The city of Manchester has shown some great resilience in the days following the horrifying attacks on an Ariana Grande concert that left 22 dead. While Britain has been put on higher alert following the attack, the city won’t let itself be beaten by fear or hatred for those who attacked. Aside from opening their hearts to those affected immediately after the attacks, the city has shown unity and latched onto the Oasis hit “Don’t Look Back In Anger” as a rallying cry.
The citizens of Manchester first evoked the song at the vigil that took place shortly after the bombings. It was quite the spontaneous moment that truly spoke volumes about the city, something that was replicated on Saturday night during the first concert in the city since the deadly bombing.
50,000 people singing don’t look back in anger, gave me goosebumps pic.twitter.com/enNUwqC8rR
— Aston (@KingKozak) May 27, 2017
The Courteeners brought plenty of emotion with them to the Emirates Old Trafford Cricket Ground, performing to a sold-out crowd of hometown fans that seemed ready to have a good time. The band closed the show with the Oasis cover, doing the band proud with the help of the 50,000 fans in attendance. But even before the music started playing, the band set the tone for the evening with frontman Liam Fray reading the poem The Bees Still Buzz by Ryan Williams:
So, come at us again, and again if you must.
Time after time we’ll rise from the dust.
You’ll never prevail – not against us…
This is Manchester, our MANCHESTER
And the bees still buzz!

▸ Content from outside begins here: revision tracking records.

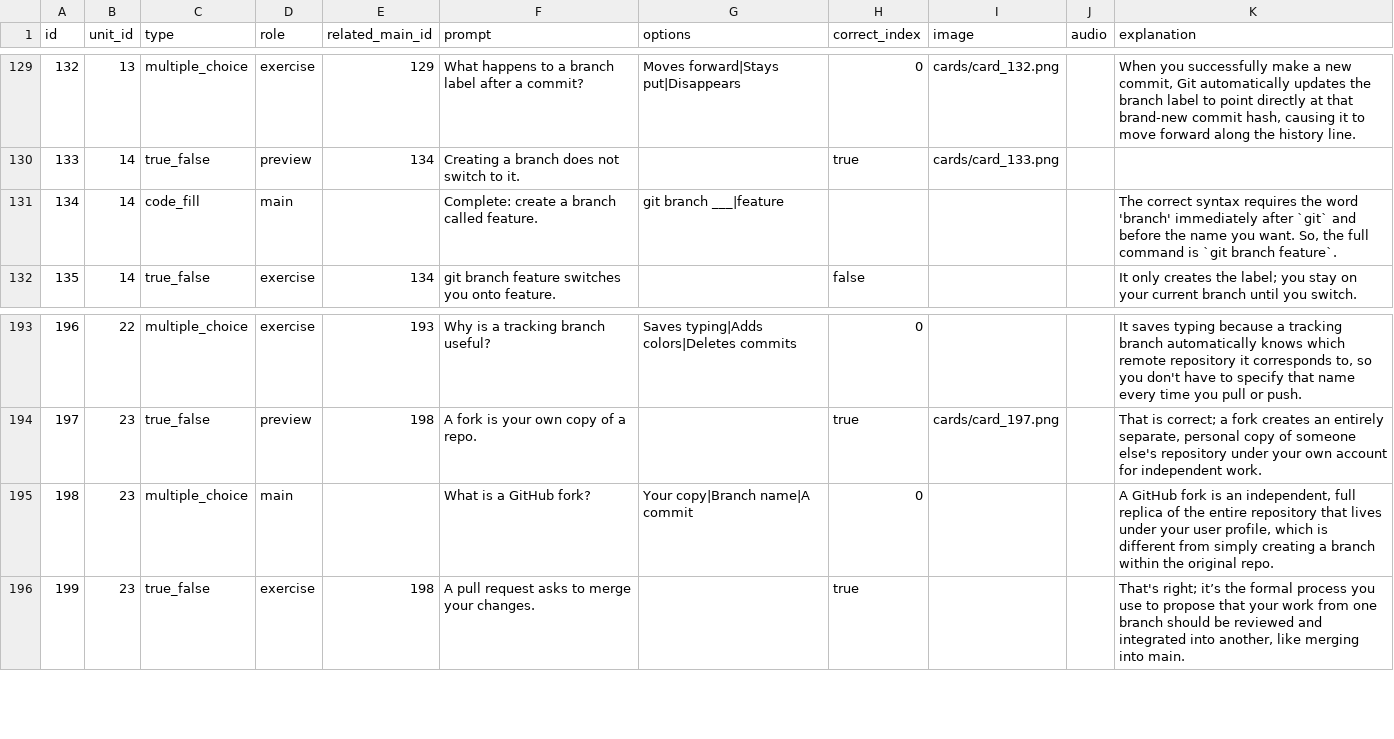
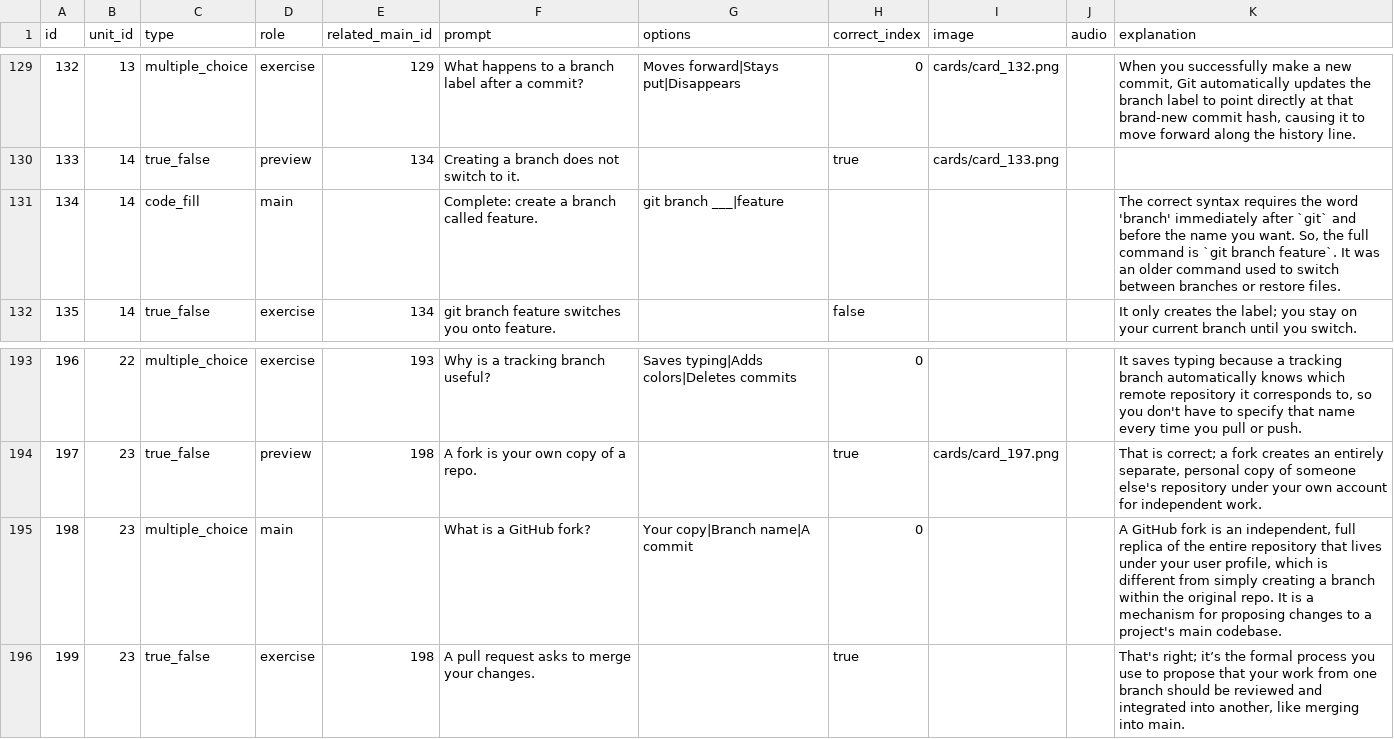
Before and after one commit to yaaddi-courses/git, a CSV file: source/cards.csv, drawn as a sheet; only a part is shown, gaps mark what is left out.

```diff
--- a/source/cards.csv
+++ b/source/cards.csv
@@ -130,3 +130,3 @@ id,unit_id,type,role,related_main_id,prompt,options,correct_index,image,audio,ex
 133,14,true_false,preview,134,Creating a branch does not switch to it.,,true,cards/card_133.png,,
-134,14,code_fill,main,,Complete: create a branch called feature.,git branch ___|feature,,,,"The correct syntax requires the word 'branch' immediately after `git` and before the name you want. So, the full command is `git branch feature`."
+134,14,code_fill,main,,Complete: create a branch called feature.,git branch ___|feature,,,,"The correct syntax requires the word 'branch' immediately after `git` and before the name you want. So, the full command is `git branch feature`. It was an older command used to switch between branches or restore files."
 135,14,true_false,exercise,134,git branch feature switches you onto feature.,,false,,,It only creates the label; you stay on your current branch until you switch.
@@ -194,3 +194,3 @@ id,unit_id,type,role,related_main_id,prompt,options,correct_index,image,audio,ex
 197,23,true_false,preview,198,A fork is your own copy of a repo.,,true,cards/card_197.png,,"That is correct; a fork creates an entirely separate, personal copy of someone else's repository under your own account for independent work."
-198,23,multiple_choice,main,,What is a GitHub fork?,Your copy|Branch name|A commit,0,,,"A GitHub fork is an independent, full replica of the entire repository that lives under your user profile, which is different from simply creating a branch within the original repo."
+198,23,multiple_choice,main,,What is a GitHub fork?,Your copy|Branch name|A commit,0,,,"A GitHub fork is an independent, full replica of the entire repository that lives under your user profile, which is different from simply creating a branch within the original repo. It is a mechanism for proposing changes to a project's main codebase."
 199,23,true_false,exercise,198,A pull request asks to merge your changes.,,true,,,"That's right; it’s the formal process you use to propose that your work from one branch should be reviewed and integrated into another, like merging into main."
```
Also changed, not shown: source/glossary.csv, 1 other file.
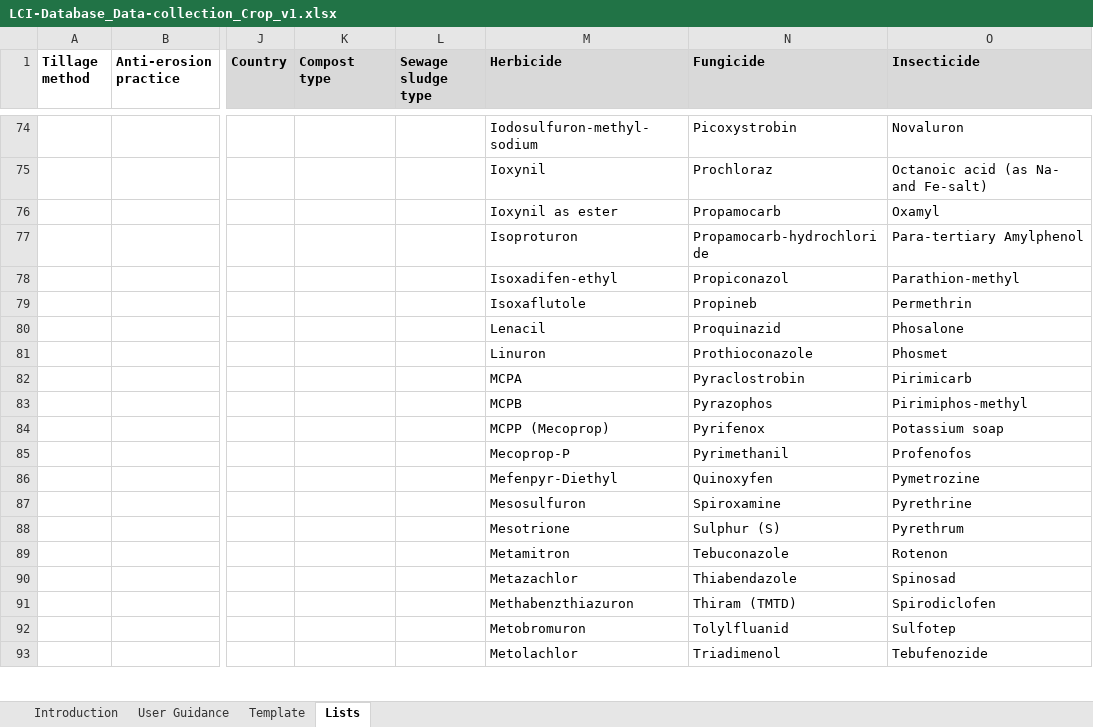
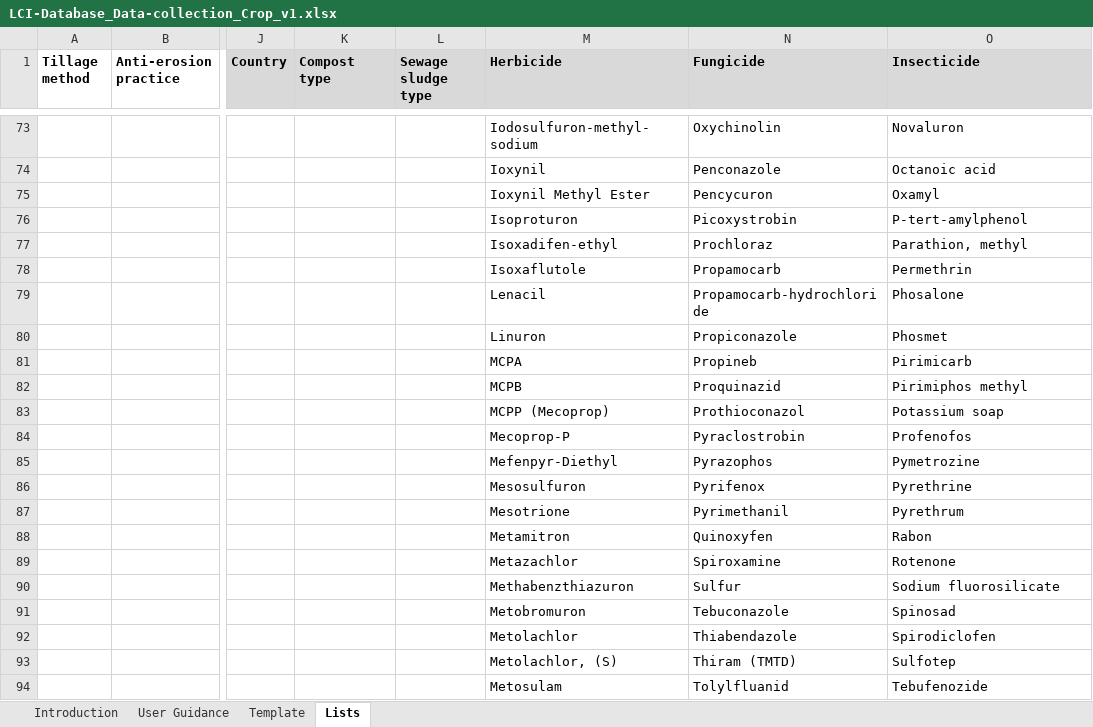
Before and after one commit to ecoinvent-it/sri-crop-tool, an Excel workbook: src/main/dart/web/LCI-Database_Data-collection_Crop_v1.xlsx, sheet Lists, drawn as a sheet; only a part is shown, gaps mark what is left out; values as stored, in another font and other column widths than the file's, no borders; removed rows and columns are numbered as before the commit, all else as after; rows hold the shown columns only; the diff covers the shown part only; the diff names each change by its address in the sheet, - before the commit and + after, or states it on an @@ line.

```diff
--- a/src/main/dart/web/LCI-Database_Data-collection_Crop_v1.xlsx (sheet Lists)
+++ b/src/main/dart/web/LCI-Database_Data-collection_Crop_v1.xlsx (sheet Lists)
-N73 (Fungicide): Picoxystrobin
+N73 (Fungicide): Oxychinolin
-N74 (Fungicide): Prochloraz
+N74 (Fungicide): Penconazole
-O74 (Insecticide): Octanoic acid (as Na- and Fe-salt)
+O74 (Insecticide): Octanoic acid
-M75 (Herbicide): Ioxynil as ester
+M75 (Herbicide): Ioxynil Methyl Ester
-N75 (Fungicide): Propamocarb
+N75 (Fungicide): Pencycuron
-N76 (Fungicide): Propamocarb-hydrochloride
+N76 (Fungicide): Picoxystrobin
-O76 (Insecticide): Para-tertiary Amylphenol
+O76 (Insecticide): P-tert-amylphenol
-N77 (Fungicide): Propiconazol
+N77 (Fungicide): Prochloraz
-O77 (Insecticide): Parathion-methyl
+O77 (Insecticide): Parathion, methyl
-N78 (Fungicide): Propineb
+N78 (Fungicide): Propamocarb
-N79 (Fungicide): Proquinazid
+N79 (Fungicide): Propamocarb-hydrochloride
-N80 (Fungicide): Prothioconazole
+N80 (Fungicide): Propiconazole
-N81 (Fungicide): Pyraclostrobin
+N81 (Fungicide): Propineb
-N82 (Fungicide): Pyrazophos
+N82 (Fungicide): Proquinazid
-O82 (Insecticide): Pirimiphos-methyl
+O82 (Insecticide): Pirimiphos methyl
-N83 (Fungicide): Pyrifenox
+N83 (Fungicide): Prothioconazol
-N84 (Fungicide): Pyrimethanil
+N84 (Fungicide): Pyraclostrobin
-N85 (Fungicide): Quinoxyfen
+N85 (Fungicide): Pyrazophos
-N86 (Fungicide): Spiroxamine
+N86 (Fungicide): Pyrifenox
-N87 (Fungicide): Sulphur (S)
+N87 (Fungicide): Pyrimethanil
-row 89:  |  |  |  |  | Metamitron | Tebuconazole | Rotenon
+row 88:  |  |  |  |  | Metamitron | Quinoxyfen | Rabon
+row 89:  |  |  |  |  | Metazachlor | Spiroxamine | Rotenone
+row 90:  |  |  |  |  | Methabenzthiazuron | Sulfur | Sodium fluorosilicate
+row 91:  |  |  |  |  | Metobromuron | Tebuconazole | Spinosad
-M92 (Herbicide): Metazachlor
+M92 (Herbicide): Metolachlor
-O92 (Insecticide): Spinosad
+O92 (Insecticide): Spirodiclofen
-row 91:  |  |  |  |  | Methabenzthiazuron | Thiram (TMTD) | Spirodiclofen
-row 92:  |  |  |  |  | Metobromuron | Tolylfluanid | Sulfotep
+row 93:  |  |  |  |  | Metolachlor, (S) | Thiram (TMTD) | Sulfotep
-M94 (Herbicide): Metolachlor
+M94 (Herbicide): Metosulam
-N94 (Fungicide): Triadimenol
+N94 (Fungicide): Tolylfluanid
```
Also changed, not shown: 22 added rows, 25 removed rows and 69 edited cells elsewhere in this sheet, sheet Template.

The concert was also the first test of any new security measures, with the Old Trafford tweeting out important directions and guidelines for concertgoers before heading out to the stadium. It is clear that lessons were learned from the events at the Manchester Arena and precautions are being taken to avoid another tragic incident.
If anything, Saturday’s concert stands as a message that attacks and terror can’t derail a community of people who support each other. Putting aside differences and making an effort to help instead of hate seems to be working, at least to get the city past what happened.